■ WHAT IS REQUIRED:
Your task is to reproduce exactly the lines from the line with "Also changed, not shown: sheet Flashcards." through the end of the records below.

(Excerpts from a dataset)
====

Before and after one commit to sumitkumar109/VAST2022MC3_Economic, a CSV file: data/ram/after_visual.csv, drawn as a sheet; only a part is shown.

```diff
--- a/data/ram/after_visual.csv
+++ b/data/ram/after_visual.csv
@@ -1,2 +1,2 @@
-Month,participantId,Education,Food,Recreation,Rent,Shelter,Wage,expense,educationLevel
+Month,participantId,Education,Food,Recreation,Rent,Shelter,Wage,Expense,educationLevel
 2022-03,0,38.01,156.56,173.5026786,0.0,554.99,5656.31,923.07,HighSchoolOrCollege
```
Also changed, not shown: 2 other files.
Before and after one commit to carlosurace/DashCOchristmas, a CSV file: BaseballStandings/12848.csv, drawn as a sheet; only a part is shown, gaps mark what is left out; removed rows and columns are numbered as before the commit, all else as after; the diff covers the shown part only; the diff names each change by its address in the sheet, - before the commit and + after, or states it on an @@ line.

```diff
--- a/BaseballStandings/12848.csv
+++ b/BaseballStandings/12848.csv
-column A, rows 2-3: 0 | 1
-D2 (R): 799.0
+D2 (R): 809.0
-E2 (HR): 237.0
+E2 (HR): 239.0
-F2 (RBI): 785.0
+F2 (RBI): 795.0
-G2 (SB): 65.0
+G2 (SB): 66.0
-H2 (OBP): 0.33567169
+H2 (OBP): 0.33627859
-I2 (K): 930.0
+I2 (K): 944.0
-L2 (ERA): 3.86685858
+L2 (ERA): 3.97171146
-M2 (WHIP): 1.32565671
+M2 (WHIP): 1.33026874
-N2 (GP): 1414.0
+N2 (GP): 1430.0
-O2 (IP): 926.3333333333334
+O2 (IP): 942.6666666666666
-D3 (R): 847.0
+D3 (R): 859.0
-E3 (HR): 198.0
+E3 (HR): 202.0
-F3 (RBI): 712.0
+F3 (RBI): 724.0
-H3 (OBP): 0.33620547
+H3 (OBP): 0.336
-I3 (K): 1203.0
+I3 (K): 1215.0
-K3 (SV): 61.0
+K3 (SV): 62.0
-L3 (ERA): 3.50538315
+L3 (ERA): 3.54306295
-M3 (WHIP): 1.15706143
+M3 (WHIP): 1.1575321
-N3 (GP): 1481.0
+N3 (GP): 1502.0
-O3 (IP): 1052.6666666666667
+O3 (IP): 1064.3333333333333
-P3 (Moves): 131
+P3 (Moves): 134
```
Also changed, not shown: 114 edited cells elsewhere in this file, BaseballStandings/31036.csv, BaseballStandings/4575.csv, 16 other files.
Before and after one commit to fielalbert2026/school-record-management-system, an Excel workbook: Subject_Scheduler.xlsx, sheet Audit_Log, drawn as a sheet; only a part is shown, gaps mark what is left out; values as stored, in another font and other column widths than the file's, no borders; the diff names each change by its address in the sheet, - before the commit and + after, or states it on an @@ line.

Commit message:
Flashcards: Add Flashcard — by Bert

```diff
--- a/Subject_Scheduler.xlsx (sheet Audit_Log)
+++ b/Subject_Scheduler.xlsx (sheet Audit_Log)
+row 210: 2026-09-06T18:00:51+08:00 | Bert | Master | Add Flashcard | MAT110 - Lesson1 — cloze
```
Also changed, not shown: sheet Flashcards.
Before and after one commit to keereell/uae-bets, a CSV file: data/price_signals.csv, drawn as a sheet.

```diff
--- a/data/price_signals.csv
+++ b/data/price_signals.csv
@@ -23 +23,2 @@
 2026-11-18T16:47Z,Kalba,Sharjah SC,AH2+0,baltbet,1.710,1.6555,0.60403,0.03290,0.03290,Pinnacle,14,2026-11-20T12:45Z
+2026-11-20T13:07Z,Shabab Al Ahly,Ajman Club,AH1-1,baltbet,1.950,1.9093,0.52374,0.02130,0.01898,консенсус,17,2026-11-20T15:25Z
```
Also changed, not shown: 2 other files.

====

■ TASK OUTPUT:
Also changed, not shown: sheet Flashcards.
Before and after one commit to keereell/uae-bets, a CSV file: data/price_signals.csv, drawn as a sheet.

```diff
--- a/data/price_signals.csv
+++ b/data/price_signals.csv
@@ -23 +23,2 @@
 2026-11-18T16:47Z,Kalba,Sharjah SC,AH2+0,baltbet,1.710,1.6555,0.60403,0.03290,0.03290,Pinnacle,14,2026-11-20T12:45Z
+2026-11-20T13:07Z,Shabab Al Ahly,Ajman Club,AH1-1,baltbet,1.950,1.9093,0.52374,0.02130,0.01898,консенсус,17,2026-11-20T15:25Z
```
Also changed, not shown: 2 other files.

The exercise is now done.